Brown's comment about the upside-down Hook ‘Em Horns came in response to a direct question about that gesture, The Dallas Morning News reported.
"The Horns down is disrespectful," Brown said. "We ought to talk about that as a league."
A Texas cheerleader named Harley Clark created the “Hook ‘Em Horns” hand signal at a pep rally in 1955. And almost as soon as he flashed it (pinkie and index fingers up), some opponent turned it upside down.
Oklahoma Sooner fans and players have helped popularize it, though players are told not to do it after a sack, a gain or a touchdown (although some players have done it anyway.)
“It sounds like Texas whining, like they're always whining,” OU defensive end R.J. Washington said of Brown's comments. “Honestly, I thought that was a penalty. Coach Stoops told us not to do it when we played ‘em. He said it would be like showboating or excessive celebration or something like that.”
So not at all or do you do it while running out onto the field?
“Oh yeah, definitely running out onto the field,” Washington said. “Definitely when we get back to our bench but you can't do it when you're out on the field because after you make a big play like that, you don't want it taken back just because you threw the horns down. Whatever.”

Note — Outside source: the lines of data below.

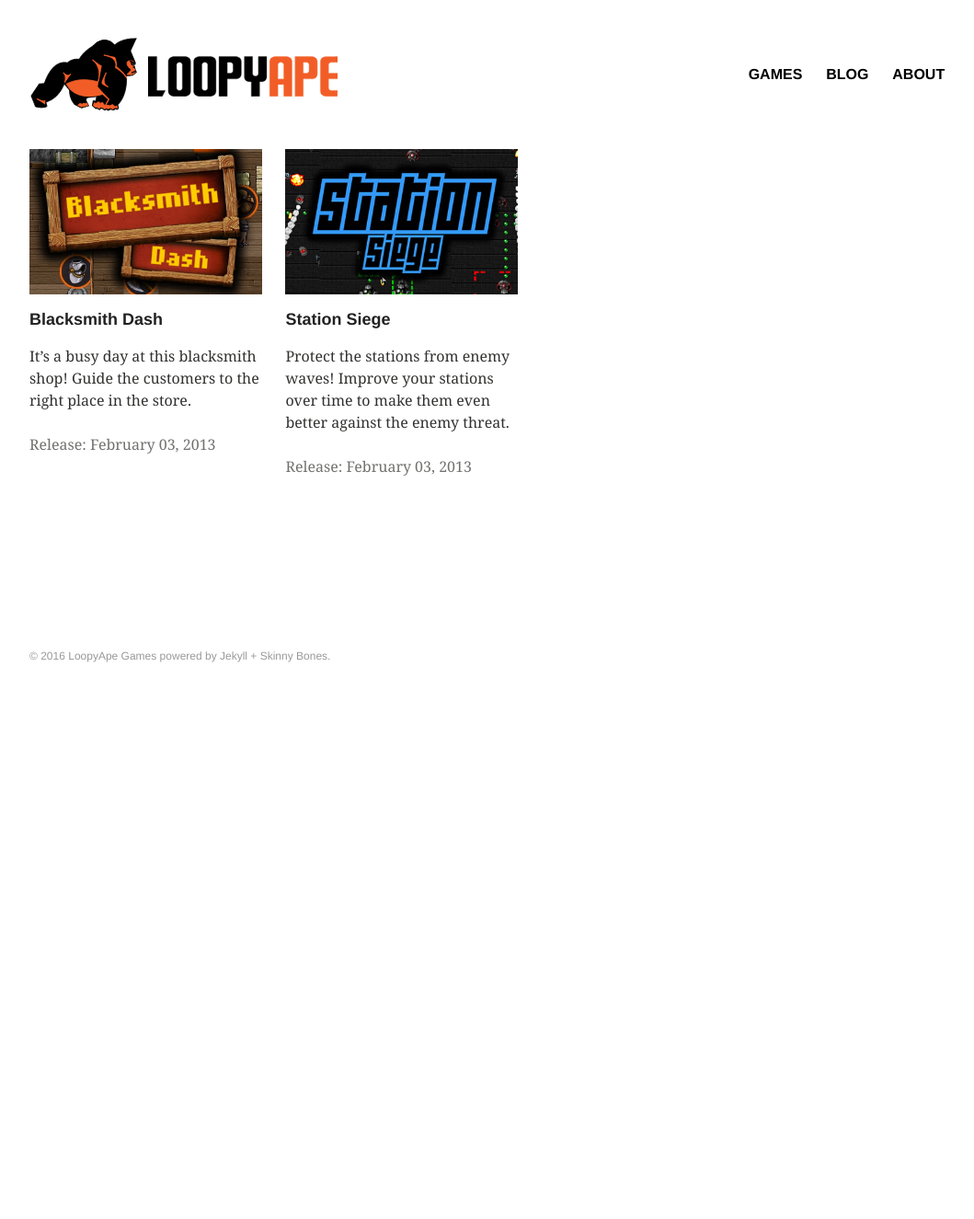
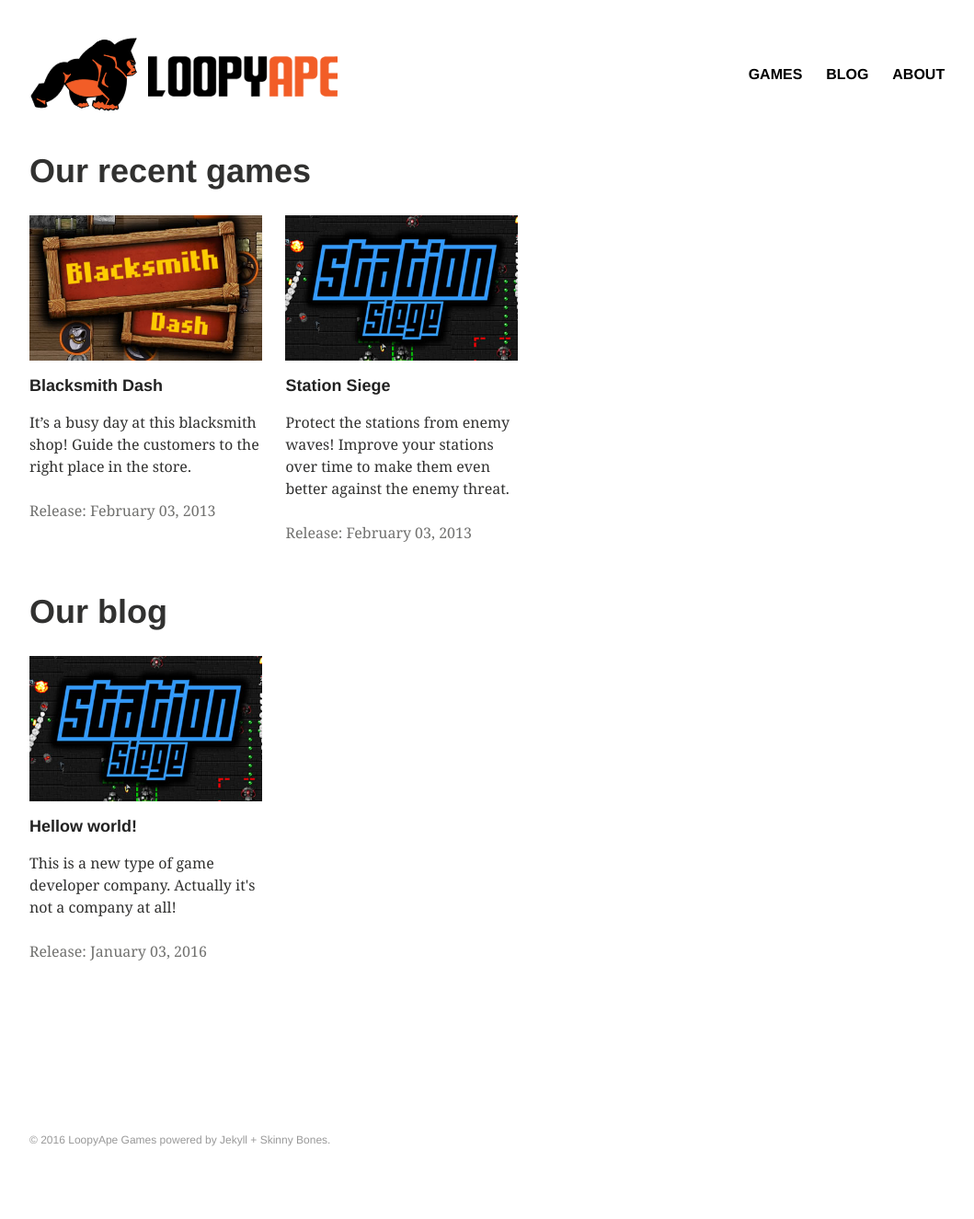
Before and after one commit to LoopyApe/loopyape.github.io, a Jekyll site: the page built from index.md, in a window 1280 px wide. Shown: the whole page at 92% size, without its empty margins (64-1123 px from the left). Built offline with Jekyll 4.4.1, drawn with Linux system fonts in a browser that asks for light colours; before the commit the page ends 900 px from its top, so only the background shows below that.

Commit message:
Add  blog thingy

```diff
--- /dev/null
+++ b/_posts/posts/2016-01-03-hello-world.md
@@ -0,0 +1,16 @@
+---
+layout: media
+title: "Hellow world!"
+modified:
+date: 2016-01-03
+categories: blog
+excerpt: This is a new type of game developer company. Actually it's not a company at all!
+tags: []
+image:
+  feature: games/station-siege/station-seage-1600-400.jpg
+  teaser: games/station-siege/station-seage-400-250.jpg
+  thumb:
+ads: false
+---
+
+This is a new type of game developer company. Actually it's not a company at all!
--- a/index.md
+++ b/index.md
@@ -12,8 +12,20 @@ excerpt:
 ads: false
 ---
 
+# Our recent games
+
 <div class="tiles">
-{% for post in site.posts %}
+{% for post in site.categories.games %}
 	{% include post-grid.html %}
 {% endfor %}
 </div><!-- /.tiles -->
+
+<div style="width: 100%; clear: both;"></div>
+
+# Our blog
+
+<div class="tiles">
+{% for post in site.categories.blog %}
+	{% include post-grid.html %}
+{% endfor %}
+</div><!-- /.tiles -->
```
Also changed, not shown: blog.md (added, +11 -0 lines).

Oklahoma defensive coordinator Mike Stoops said he wouldn't hold it against his players if they flashed the upside-down horns.
“I think if I did it it'd be a little immature and foolish, but, you know, they're just having fun,” Stoops said. “They're not trying to disrespect anybody.
“Certainly he's entitled to his opinion. I don't think it's personal, but, obviously, maybe they're taking it that way. I don't think it's a big deal.”
When a media member added that Brown implied that the upside-down horns should be a penalty, Stoops paused.
“Really? If they tell us it's a penalty, we'll tell (the players) not to do it. I've got bigger things to worry about,” said Stoops, who is preparing the Sooner defense for Saturday's game against Baylor.
“We got bigger issues, especially this week.”